What to produce » Take every line containing "JobsByUIKit" out of the records.

[Detected change data]
□ □ □ □ □ □ □

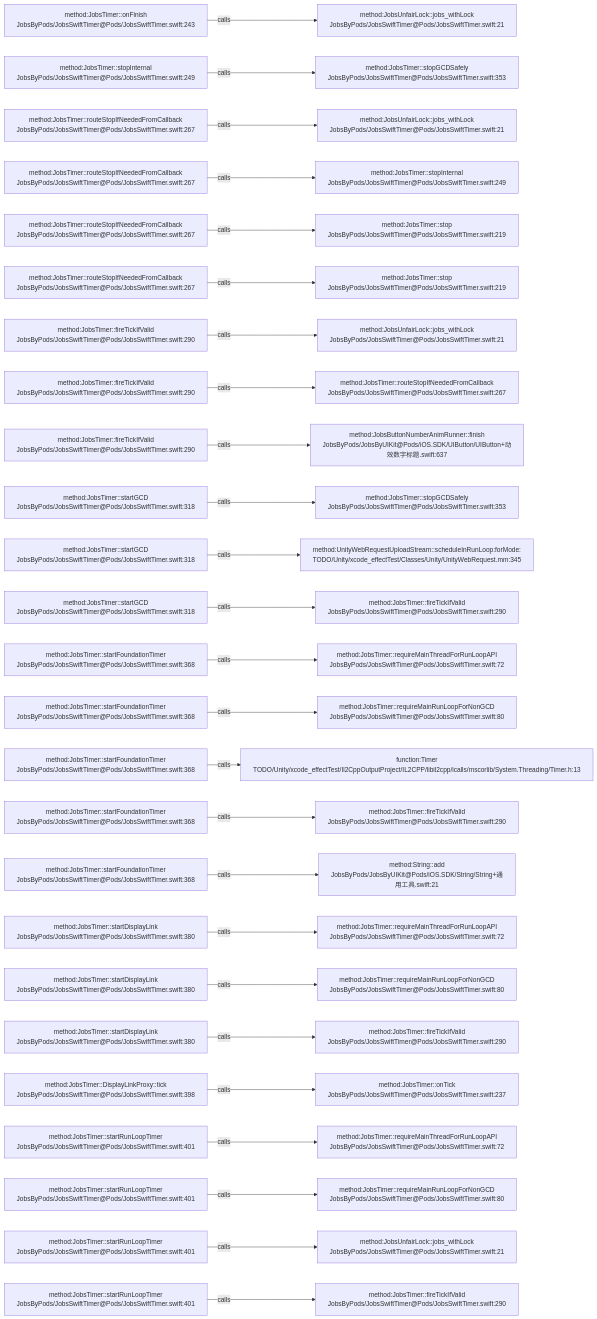
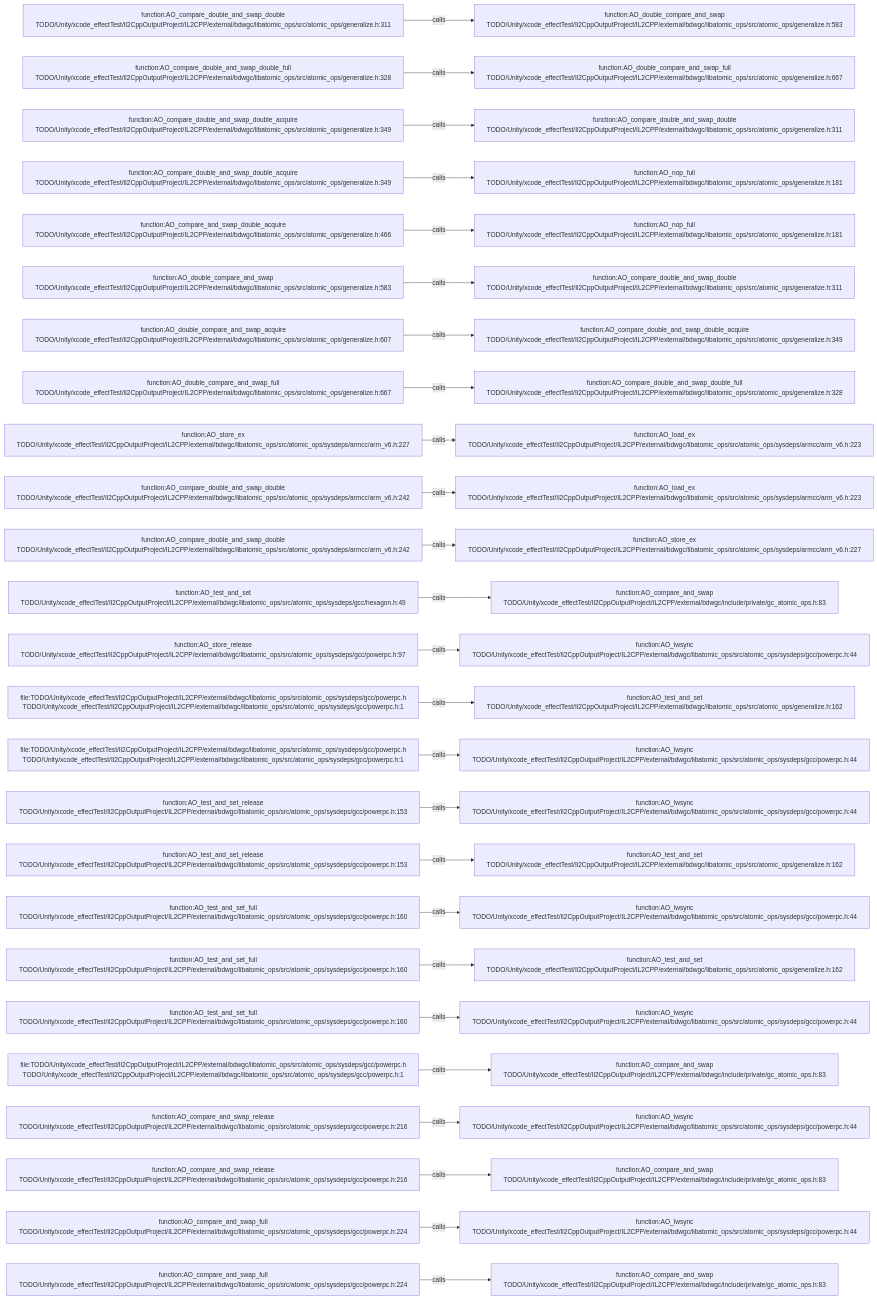
The diagram in .codegraph/codegraph.md/graphs/calls-190.md (JobsKits/JobsSwiftBaseConfigDemo), drawn with Mermaid before and after one commit. The commit also changed 569 other files, not shown here.

````diff
--- a/.codegraph/codegraph.md/graphs/calls-190.md
+++ b/.codegraph/codegraph.md/graphs/calls-190.md
@@ -13,78 +13,78 @@
 ```mermaid
 flowchart LR
-  S1["method:JobsTimer::onFinish<br/>JobsByPods/JobsSwiftTimer@Pods/JobsSwiftTimer.swift:243"]
-  T1["method:JobsUnfairLock::jobs_withLock<br/>JobsByPods/JobsSwiftTimer@Pods/JobsSwiftTimer.swift:21"]
+  S1["function:AO_compare_double_and_swap_double<br/>TODO/Unity/xcode_effectTest/Il2CppOutputProject/IL2CPP/external/bdwgc/libatomic_ops/src/atomic_ops/generalize.h:311"]
+  T1["function:AO_double_compare_and_swap<br/>TODO/Unity/xcode_effectTest/Il2CppOutputProject/IL2CPP/external/bdwgc/libatomic_ops/src/atomic_ops/generalize.h:583"]
   S1 -->|calls| T1
-  S2["method:JobsTimer::stopInternal<br/>JobsByPods/JobsSwiftTimer@Pods/JobsSwiftTimer.swift:249"]
-  T2["method:JobsTimer::stopGCDSafely<br/>JobsByPods/JobsSwiftTimer@Pods/JobsSwiftTimer.swift:353"]
+  S2["function:AO_compare_double_and_swap_double_full<br/>TODO/Unity/xcode_effectTest/Il2CppOutputProject/IL2CPP/external/bdwgc/libatomic_ops/src/atomic_ops/generalize.h:328"]
+  T2["function:AO_double_compare_and_swap_full<br/>TODO/Unity/xcode_effectTest/Il2CppOutputProject/IL2CPP/external/bdwgc/libatomic_ops/src/atomic_ops/generalize.h:667"]
   S2 -->|calls| T2
-  S3["method:JobsTimer::routeStopIfNeededFromCallback<br/>JobsByPods/JobsSwiftTimer@Pods/JobsSwiftTimer.swift:267"]
-  T3["method:JobsUnfairLock::jobs_withLock<br/>JobsByPods/JobsSwiftTimer@Pods/JobsSwiftTimer.swift:21"]
+  S3["function:AO_compare_double_and_swap_double_acquire<br/>TODO/Unity/xcode_effectTest/Il2CppOutputProject/IL2CPP/external/bdwgc/libatomic_ops/src/atomic_ops/generalize.h:349"]
+  T3["function:AO_compare_double_and_swap_double<br/>TODO/Unity/xcode_effectTest/Il2CppOutputProject/IL2CPP/external/bdwgc/libatomic_ops/src/atomic_ops/generalize.h:311"]
   S3 -->|calls| T3
-  S4["method:JobsTimer::routeStopIfNeededFromCallback<br/>JobsByPods/JobsSwiftTimer@Pods/JobsSwiftTimer.swift:267"]
-  T4["method:JobsTimer::stopInternal<br/>JobsByPods/JobsSwiftTimer@Pods/JobsSwiftTimer.swift:249"]
+  S4["function:AO_compare_double_and_swap_double_acquire<br/>TODO/Unity/xcode_effectTest/Il2CppOutputProject/IL2CPP/external/bdwgc/libatomic_ops/src/atomic_ops/generalize.h:349"]
+  T4["function:AO_nop_full<br/>TODO/Unity/xcode_effectTest/Il2CppOutputProject/IL2CPP/external/bdwgc/libatomic_ops/src/atomic_ops/generalize.h:181"]
   S4 -->|calls| T4
-  S5["method:JobsTimer::routeStopIfNeededFromCallback<br/>JobsByPods/JobsSwiftTimer@Pods/JobsSwiftTimer.swift:267"]
-  T5["method:JobsTimer::stop<br/>JobsByPods/JobsSwiftTimer@Pods/JobsSwiftTimer.swift:219"]
+  S5["function:AO_compare_and_swap_double_acquire<br/>TODO/Unity/xcode_effectTest/Il2CppOutputProject/IL2CPP/external/bdwgc/libatomic_ops/src/atomic_ops/generalize.h:466"]
+  T5["function:AO_nop_full<br/>TODO/Unity/xcode_effectTest/Il2CppOutputProject/IL2CPP/external/bdwgc/libatomic_ops/src/atomic_ops/generalize.h:181"]
   S5 -->|calls| T5
-  S6["method:JobsTimer::routeStopIfNeededFromCallback<br/>JobsByPods/JobsSwiftTimer@Pods/JobsSwiftTimer.swift:267"]
-  T6["method:JobsTimer::stop<br/>JobsByPods/JobsSwiftTimer@Pods/JobsSwiftTimer.swift:219"]
+  S6["function:AO_double_compare_and_swap<br/>TODO/Unity/xcode_effectTest/Il2CppOutputProject/IL2CPP/external/bdwgc/libatomic_ops/src/atomic_ops/generalize.h:583"]
+  T6["function:AO_compare_double_and_swap_double<br/>TODO/Unity/xcode_effectTest/Il2CppOutputProject/IL2CPP/external/bdwgc/libatomic_ops/src/atomic_ops/generalize.h:311"]
   S6 -->|calls| T6
-  S7["method:JobsTimer::fireTickIfValid<br/>JobsByPods/JobsSwiftTimer@Pods/JobsSwiftTimer.swift:290"]
-  T7["method:JobsUnfairLock::jobs_withLock<br/>JobsByPods/JobsSwiftTimer@Pods/JobsSwiftTimer.swift:21"]
+  S7["function:AO_double_compare_and_swap_acquire<br/>TODO/Unity/xcode_effectTest/Il2CppOutputProject/IL2CPP/external/bdwgc/libatomic_ops/src/atomic_ops/generalize.h:607"]
+  T7["function:AO_compare_double_and_swap_double_acquire<br/>TODO/Unity/xcode_effectTest/Il2CppOutputProject/IL2CPP/external/bdwgc/libatomic_ops/src/atomic_ops/generalize.h:349"]
   S7 -->|calls| T7
-  S8["method:JobsTimer::fireTickIfValid<br/>JobsByPods/JobsSwiftTimer@Pods/JobsSwiftTimer.swift:290"]
-  T8["method:JobsTimer::routeStopIfNeededFromCallback<br/>JobsByPods/JobsSwiftTimer@Pods/JobsSwiftTimer.swift:267"]
+  S8["function:AO_double_compare_and_swap_full<br/>TODO/Unity/xcode_effectTest/Il2CppOutputProject/IL2CPP/external/bdwgc/libatomic_ops/src/atomic_ops/generalize.h:667"]
+  T8["function:AO_compare_double_and_swap_double_full<br/>TODO/Unity/xcode_effectTest/Il2CppOutputProject/IL2CPP/external/bdwgc/libatomic_ops/src/atomic_ops/generalize.h:328"]
   S8 -->|calls| T8
-  S9["method:JobsTimer::fireTickIfValid<br/>JobsByPods/JobsSwiftTimer@Pods/JobsSwiftTimer.swift:290"]
-  T9["method:JobsButtonNumberAnimRunner::finish<br/>JobsByPods/JobsByUIKit@Pods/iOS.SDK/UIButton/UIButton+动效数字标题.swift:637"]
+  S9["function:AO_store_ex<br/>TODO/Unity/xcode_effectTest/Il2CppOutputProject/IL2CPP/external/bdwgc/libatomic_ops/src/atomic_ops/sysdeps/armcc/arm_v6.h:227"]
+  T9["function:AO_load_ex<br/>TODO/Unity/xcode_effectTest/Il2CppOutputProject/IL2CPP/external/bdwgc/libatomic_ops/src/atomic_ops/sysdeps/armcc/arm_v6.h:223"]
   S9 -->|calls| T9
-  S10["method:JobsTimer::startGCD<br/>JobsByPods/JobsSwiftTimer@Pods/JobsSwiftTimer.swift:318"]
-  T10["method:JobsTimer::stopGCDSafely<br/>JobsByPods/JobsSwiftTimer@Pods/JobsSwiftTimer.swift:353"]
+  S10["function:AO_compare_double_and_swap_double<br/>TODO/Unity/xcode_effectTest/Il2CppOutputProject/IL2CPP/external/bdwgc/libatomic_ops/src/atomic_ops/sysdeps/armcc/arm_v6.h:242"]
+  T10["function:AO_load_ex<br/>TODO/Unity/xcode_effectTest/Il2CppOutputProject/IL2CPP/external/bdwgc/libatomic_ops/src/atomic_ops/sysdeps/armcc/arm_v6.h:223"]
   S10 -->|calls| T10
-  S11["method:JobsTimer::startGCD<br/>JobsByPods/JobsSwiftTimer@Pods/JobsSwiftTimer.swift:318"]
-  T11["method:UnityWebRequestUploadStream::scheduleInRunLoop:forMode:<br/>TODO/Unity/xcode_effectTest/Classes/Unity/UnityWebRequest.mm:345"]
+  S11["function:AO_compare_double_and_swap_double<br/>TODO/Unity/xcode_effectTest/Il2CppOutputProject/IL2CPP/external/bdwgc/libatomic_ops/src/atomic_ops/sysdeps/armcc/arm_v6.h:242"]
+  T11["function:AO_store_ex<br/>TODO/Unity/xcode_effectTest/Il2CppOutputProject/IL2CPP/external/bdwgc/libatomic_ops/src/atomic_ops/sysdeps/armcc/arm_v6.h:227"]
   S11 -->|calls| T11
-  S12["method:JobsTimer::startGCD<br/>JobsByPods/JobsSwiftTimer@Pods/JobsSwiftTimer.swift:318"]
-  T12["method:JobsTimer::fireTickIfValid<br/>JobsByPods/JobsSwiftTimer@Pods/JobsSwiftTimer.swift:290"]
+  S12["function:AO_test_and_set<br/>TODO/Unity/xcode_effectTest/Il2CppOutputProject/IL2CPP/external/bdwgc/libatomic_ops/src/atomic_ops/sysdeps/gcc/hexagon.h:49"]
+  T12["function:AO_compare_and_swap<br/>TODO/Unity/xcode_effectTest/Il2CppOutputProject/IL2CPP/external/bdwgc/include/private/gc_atomic_ops.h:83"]
   S12 -->|calls| T12
-  S13["method:JobsTimer::startFoundationTimer<br/>JobsByPods/JobsSwiftTimer@Pods/JobsSwiftTimer.swift:368"]
-  T13["method:JobsTimer::requireMainThreadForRunLoopAPI<br/>JobsByPods/JobsSwiftTimer@Pods/JobsSwiftTimer.swift:72"]
+  S13["function:AO_store_release<br/>TODO/Unity/xcode_effectTest/Il2CppOutputProject/IL2CPP/external/bdwgc/libatomic_ops/src/atomic_ops/sysdeps/gcc/powerpc.h:97"]
+  T13["function:AO_lwsync<br/>TODO/Unity/xcode_effectTest/Il2CppOutputProject/IL2CPP/external/bdwgc/libatomic_ops/src/atomic_ops/sysdeps/gcc/powerpc.h:44"]
   S13 -->|calls| T13
-  S14["method:JobsTimer::startFoundationTimer<br/>JobsByPods/JobsSwiftTimer@Pods/JobsSwiftTimer.swift:368"]
-  T14["method:JobsTimer::requireMainRunLoopForNonGCD<br/>JobsByPods/JobsSwiftTimer@Pods/JobsSwiftTimer.swift:80"]
+  S14["file:TODO/Unity/xcode_effectTest/Il2CppOutputProject/IL2CPP/external/bdwgc/libatomic_ops/src/atomic_ops/sysdeps/gcc/powerpc.h<br/>TODO/Unity/xcode_effectTest/Il2CppOutputProject/IL2CPP/external/bdwgc/libatomic_ops/src/atomic_ops/sysdeps/gcc/powerpc.h:1"]
+  T14["function:AO_test_and_set<br/>TODO/Unity/xcode_effectTest/Il2CppOutputProject/IL2CPP/external/bdwgc/libatomic_ops/src/atomic_ops/generalize.h:162"]
   S14 -->|calls| T14
-  S15["method:JobsTimer::startFoundationTimer<br/>JobsByPods/JobsSwiftTimer@Pods/JobsSwiftTimer.swift:368"]
-  T15["function:Timer<br/>TODO/Unity/xcode_effectTest/Il2CppOutputProject/IL2CPP/libil2cpp/icalls/mscorlib/System.Threading/Timer.h:13"]
+  S15["file:TODO/Unity/xcode_effectTest/Il2CppOutputProject/IL2CPP/external/bdwgc/libatomic_ops/src/atomic_ops/sysdeps/gcc/powerpc.h<br/>TODO/Unity/xcode_effectTest/Il2CppOutputProject/IL2CPP/external/bdwgc/libatomic_ops/src/atomic_ops/sysdeps/gcc/powerpc.h:1"]
+  T15["function:AO_lwsync<br/>TODO/Unity/xcode_effectTest/Il2CppOutputProject/IL2CPP/external/bdwgc/libatomic_ops/src/atomic_ops/sysdeps/gcc/powerpc.h:44"]
   S15 -->|calls| T15
-  S16["method:JobsTimer::startFoundationTimer<br/>JobsByPods/JobsSwiftTimer@Pods/JobsSwiftTimer.swift:368"]
-  T16["method:JobsTimer::fireTickIfValid<br/>JobsByPods/JobsSwiftTimer@Pods/JobsSwiftTimer.swift:290"]
+  S16["function:AO_test_and_set_release<br/>TODO/Unity/xcode_effectTest/Il2CppOutputProject/IL2CPP/external/bdwgc/libatomic_ops/src/atomic_ops/sysdeps/gcc/powerpc.h:153"]
+  T16["function:AO_lwsync<br/>TODO/Unity/xcode_effectTest/Il2CppOutputProject/IL2CPP/external/bdwgc/libatomic_ops/src/atomic_ops/sysdeps/gcc/powerpc.h:44"]
   S16 -->|calls| T16
-  S17["method:JobsTimer::startFoundationTimer<br/>JobsByPods/JobsSwiftTimer@Pods/JobsSwiftTimer.swift:368"]
-  T17["method:String::add<br/>JobsByPods/JobsByUIKit@Pods/iOS.SDK/String/String+通用工具.swift:21"]
+  S17["function:AO_test_and_set_release<br/>TODO/Unity/xcode_effectTest/Il2CppOutputProject/IL2CPP/external/bdwgc/libatomic_ops/src/atomic_ops/sysdeps/gcc/powerpc.h:153"]
+  T17["function:AO_test_and_set<br/>TODO/Unity/xcode_effectTest/Il2CppOutputProject/IL2CPP/external/bdwgc/libatomic_ops/src/atomic_ops/generalize.h:162"]
   S17 -->|calls| T17
-  S18["method:JobsTimer::startDisplayLink<br/>JobsByPods/JobsSwiftTimer@Pods/JobsSwiftTimer.swift:380"]
-  T18["method:JobsTimer::requireMainThreadForRunLoopAPI<br/>JobsByPods/JobsSwiftTimer@Pods/JobsSwiftTimer.swift:72"]
+  S18["function:AO_test_and_set_full<br/>TODO/Unity/xcode_effectTest/Il2CppOutputProject/IL2CPP/external/bdwgc/libatomic_ops/src/atomic_ops/sysdeps/gcc/powerpc.h:160"]
+  T18["function:AO_lwsync<br/>TODO/Unity/xcode_effectTest/Il2CppOutputProject/IL2CPP/external/bdwgc/libatomic_ops/src/atomic_ops/sysdeps/gcc/powerpc.h:44"]
   S18 -->|calls| T18
-  S19["method:JobsTimer::startDisplayLink<br/>JobsByPods/JobsSwiftTimer@Pods/JobsSwiftTimer.swift:380"]
-  T19["method:JobsTimer::requireMainRunLoopForNonGCD<br/>JobsByPods/JobsSwiftTimer@Pods/JobsSwiftTimer.swift:80"]
+  S19["function:AO_test_and_set_full<br/>TODO/Unity/xcode_effectTest/Il2CppOutputProject/IL2CPP/external/bdwgc/libatomic_ops/src/atomic_ops/sysdeps/gcc/powerpc.h:160"]
+  T19["function:AO_test_and_set<br/>TODO/Unity/xcode_effectTest/Il2CppOutputProject/IL2CPP/external/bdwgc/libatomic_ops/src/atomic_ops/generalize.h:162"]
   S19 -->|calls| T19
-  S20["method:JobsTimer::startDisplayLink<br/>JobsByPods/JobsSwiftTimer@Pods/JobsSwiftTimer.swift:380"]
-  T20["method:JobsTimer::fireTickIfValid<br/>JobsByPods/JobsSwiftTimer@Pods/JobsSwiftTimer.swift:290"]
+  S20["function:AO_test_and_set_full<br/>TODO/Unity/xcode_effectTest/Il2CppOutputProject/IL2CPP/external/bdwgc/libatomic_ops/src/atomic_ops/sysdeps/gcc/powerpc.h:160"]
+  T20["function:AO_lwsync<br/>TODO/Unity/xcode_effectTest/Il2CppOutputProject/IL2CPP/external/bdwgc/libatomic_ops/src/atomic_ops/sysdeps/gcc/powerpc.h:44"]
   S20 -->|calls| T20
-  S21["method:JobsTimer::DisplayLinkProxy::tick<br/>JobsByPods/JobsSwiftTimer@Pods/JobsSwiftTimer.swift:398"]
-  T21["method:JobsTimer::onTick<br/>JobsByPods/JobsSwiftTimer@Pods/JobsSwiftTimer.swift:237"]
+  S21["file:TODO/Unity/xcode_effectTest/Il2CppOutputProject/IL2CPP/external/bdwgc/libatomic_ops/src/atomic_ops/sysdeps/gcc/powerpc.h<br/>TODO/Unity/xcode_effectTest/Il2CppOutputProject/IL2CPP/external/bdwgc/libatomic_ops/src/atomic_ops/sysdeps/gcc/powerpc.h:1"]
+  T21["function:AO_compare_and_swap<br/>TODO/Unity/xcode_effectTest/Il2CppOutputProject/IL2CPP/external/bdwgc/include/private/gc_atomic_ops.h:83"]
   S21 -->|calls| T21
-  S22["method:JobsTimer::startRunLoopTimer<br/>JobsByPods/JobsSwiftTimer@Pods/JobsSwiftTimer.swift:401"]
-  T22["method:JobsTimer::requireMainThreadForRunLoopAPI<br/>JobsByPods/JobsSwiftTimer@Pods/JobsSwiftTimer.swift:72"]
+  S22["function:AO_compare_and_swap_release<br/>TODO/Unity/xcode_effectTest/Il2CppOutputProject/IL2CPP/external/bdwgc/libatomic_ops/src/atomic_ops/sysdeps/gcc/powerpc.h:216"]
+  T22["function:AO_lwsync<br/>TODO/Unity/xcode_effectTest/Il2CppOutputProject/IL2CPP/external/bdwgc/libatomic_ops/src/atomic_ops/sysdeps/gcc/powerpc.h:44"]
   S22 -->|calls| T22
-  S23["method:JobsTimer::startRunLoopTimer<br/>JobsByPods/JobsSwiftTimer@Pods/JobsSwiftTimer.swift:401"]
-  T23["method:JobsTimer::requireMainRunLoopForNonGCD<br/>JobsByPods/JobsSwiftTimer@Pods/JobsSwiftTimer.swift:80"]
+  S23["function:AO_compare_and_swap_release<br/>TODO/Unity/xcode_effectTest/Il2CppOutputProject/IL2CPP/external/bdwgc/libatomic_ops/src/atomic_ops/sysdeps/gcc/powerpc.h:216"]
+  T23["function:AO_compare_and_swap<br/>TODO/Unity/xcode_effectTest/Il2CppOutputProject/IL2CPP/external/bdwgc/include/private/gc_atomic_ops.h:83"]
   S23 -->|calls| T23
-  S24["method:JobsTimer::startRunLoopTimer<br/>JobsByPods/JobsSwiftTimer@Pods/JobsSwiftTimer.swift:401"]
-  T24["method:JobsUnfairLock::jobs_withLock<br/>JobsByPods/JobsSwiftTimer@Pods/JobsSwiftTimer.swift:21"]
+  S24["function:AO_compare_and_swap_full<br/>TODO/Unity/xcode_effectTest/Il2CppOutputProject/IL2CPP/external/bdwgc/libatomic_ops/src/atomic_ops/sysdeps/gcc/powerpc.h:224"]
+  T24["function:AO_lwsync<br/>TODO/Unity/xcode_effectTest/Il2CppOutputProject/IL2CPP/external/bdwgc/libatomic_ops/src/atomic_ops/sysdeps/gcc/powerpc.h:44"]
   S24 -->|calls| T24
-  S25["method:JobsTimer::startRunLoopTimer<br/>JobsByPods/JobsSwiftTimer@Pods/JobsSwiftTimer.swift:401"]
-  T25["method:JobsTimer::fireTickIfValid<br/>JobsByPods/JobsSwiftTimer@Pods/JobsSwiftTimer.swift:290"]
+  S25["function:AO_compare_and_swap_full<br/>TODO/Unity/xcode_effectTest/Il2CppOutputProject/IL2CPP/external/bdwgc/libatomic_ops/src/atomic_ops/sysdeps/gcc/powerpc.h:224"]
+  T25["function:AO_compare_and_swap<br/>TODO/Unity/xcode_effectTest/Il2CppOutputProject/IL2CPP/external/bdwgc/include/private/gc_atomic_ops.h:83"]
   S25 -->|calls| T25
 ```
````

□ □ □ □ □ □ □

Response to the exercise »
-  T9["method:JobsButtonNumberAnimRunner::finish<br/>JobsByPods/JobsByUIKit@Pods/iOS.SDK/UIButton/UIButton+动效数字标题.swift:637"]
-  T17["method:String::add<br/>JobsByPods/JobsByUIKit@Pods/iOS.SDK/String/String+通用工具.swift:21"]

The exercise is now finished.